• **Material for this exercise**
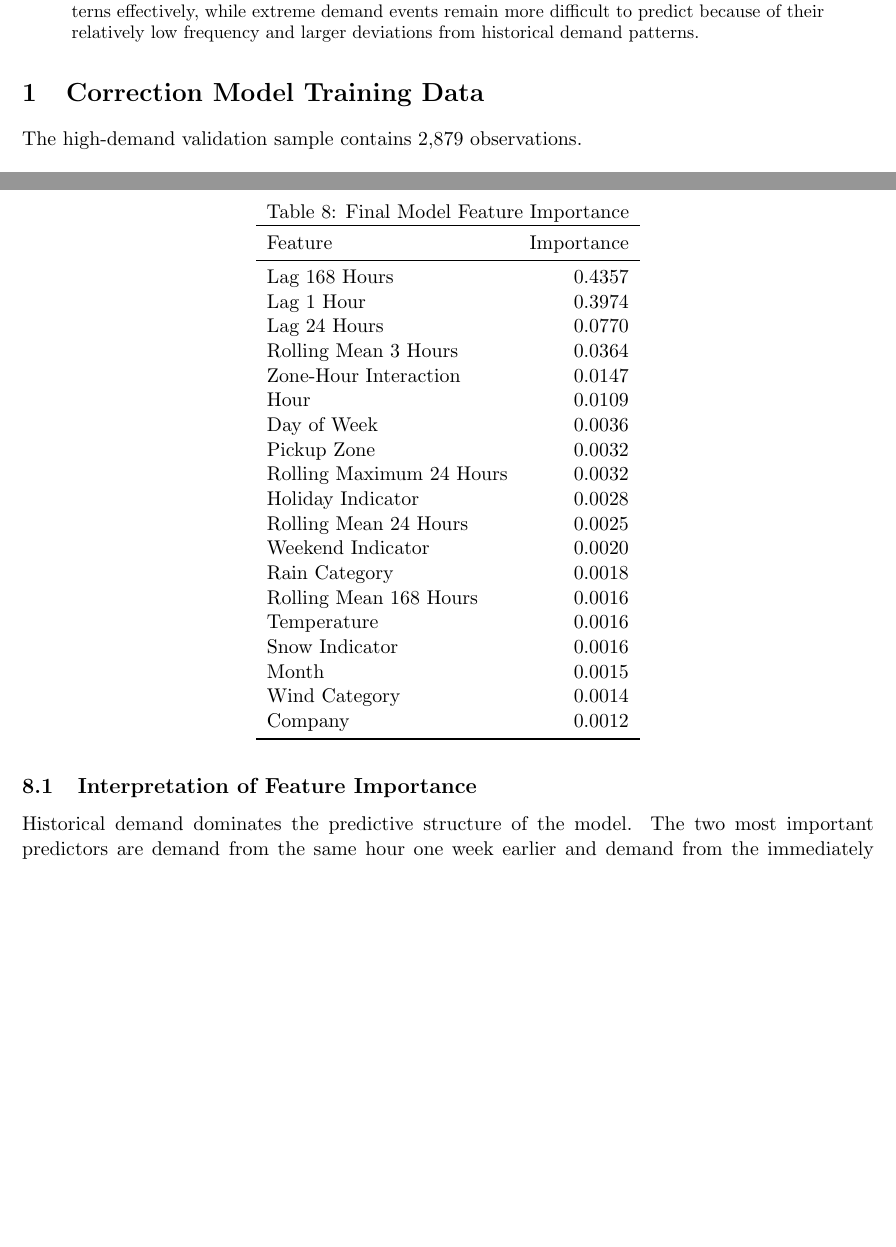
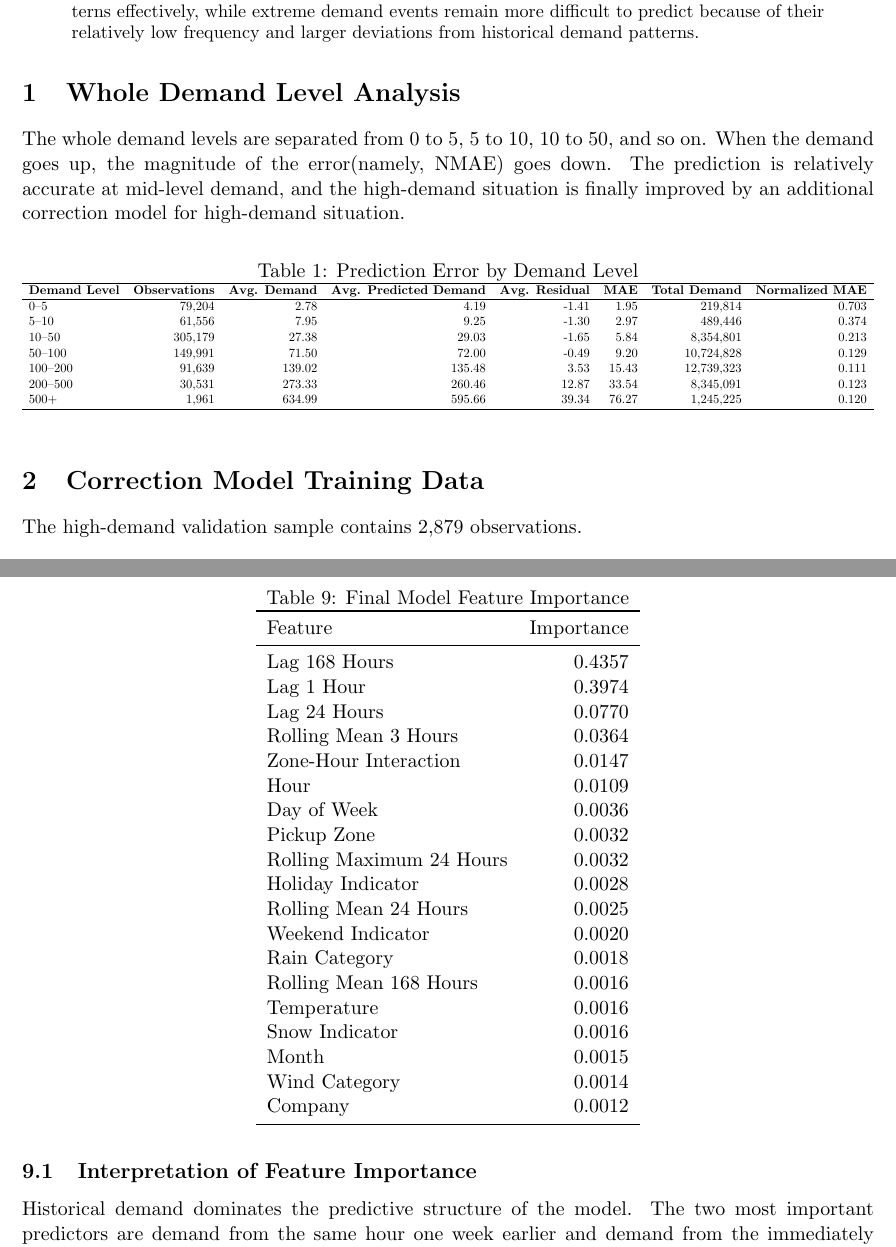
Before and after one commit to tyao12-git/NYC-uber-lyft-demand-forecasting, a LaTeX paper (reports/final_model_report.tex): two parts of pages 1 and 5 of 7 before the commit and two parts of pages 1 and 5 of 8 after it, joined at a grey line, cut so that both start at the same text, the shorter picture padded with empty space. Compiled offline with pdfLaTeX.

Commit message:
update formality issue in final report and add final results

```diff
--- a/reports/final_model_report.tex
+++ b/reports/final_model_report.tex
@@ -43,6 +43,97 @@ frequency and larger deviations from historical demand patterns.
 \end{abstract}
 
 
+
+\section{Whole Demand Level Analysis}
+The whole demand levels are separated from 0 to 5, 5 to 10, 10 to 50, and so on. When the demand goes up, the
+magnitude of the error(namely, NMAE) goes down. The prediction is relatively accurate at mid-level demand,
+and the high-demand situation is finally improved by an additional correction model for high-demand situation.
+\begin{table}[htbp]
+\centering
+\caption{Prediction Error by Demand Level}
+\label{tab:error_by_demand_level}
+
+\resizebox{\textwidth}{!}{%
+\begin{tabular}{lrrrrrrr}
+\hline
+\textbf{Demand Level} &
+\textbf{Observations} &
+\textbf{Avg. Demand} &
+\textbf{Avg. Predicted Demand} &
+\textbf{Avg. Residual} &
+\textbf{MAE} &
+\textbf{Total Demand} &
+\textbf{Normalized MAE} \\
+\hline
+
+0--5
+& 79,204
+& 2.78
+& 4.19
+& -1.41
+& 1.95
+& 219,814
+& 0.703 \\
+
+5--10
+& 61,556
+& 7.95
+& 9.25
+& -1.30
+& 2.97
+& 489,446
+& 0.374 \\
+
+10--50
+& 305,179
+& 27.38
+& 29.03
+& -1.65
+& 5.84
+& 8,354,801
+& 0.213 \\
+
+50--100
+& 149,991
+& 71.50
+& 72.00
+& -0.49
+& 9.20
+& 10,724,828
+& 0.129 \\
+
+100--200
+& 91,639
+& 139.02
+& 135.48
+& 3.53
+& 15.43
+& 12,739,323
+& 0.111 \\
+
+200--500
+& 30,531
+& 273.33
+& 260.46
+& 12.87
+& 33.54
+& 8,345,091
+& 0.123 \\
+
+500+
+& 1,961
+& 634.99
+& 595.66
+& 39.34
+& 76.27
+& 1,245,225
+& 0.120 \\
+
+\hline
+\end{tabular}%
+}
+
+\end{table}
 
 
 % ============================================================
```
Also changed, not shown: final_results/final_model_demand_level_analysis.csv (added, +8 -0 lines), final_results/final_model_feature_importance.csv (added, +20 -0 lines), reports/final_model_report.pdf, reports/final_model_report.tex (7 more changed lines), 1 other file.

• **Requirement**
Gather each line in the data that holds the string "begin".

• **Your response**
+\begin{table}[htbp]
+\begin{tabular}{lrrrrrrr}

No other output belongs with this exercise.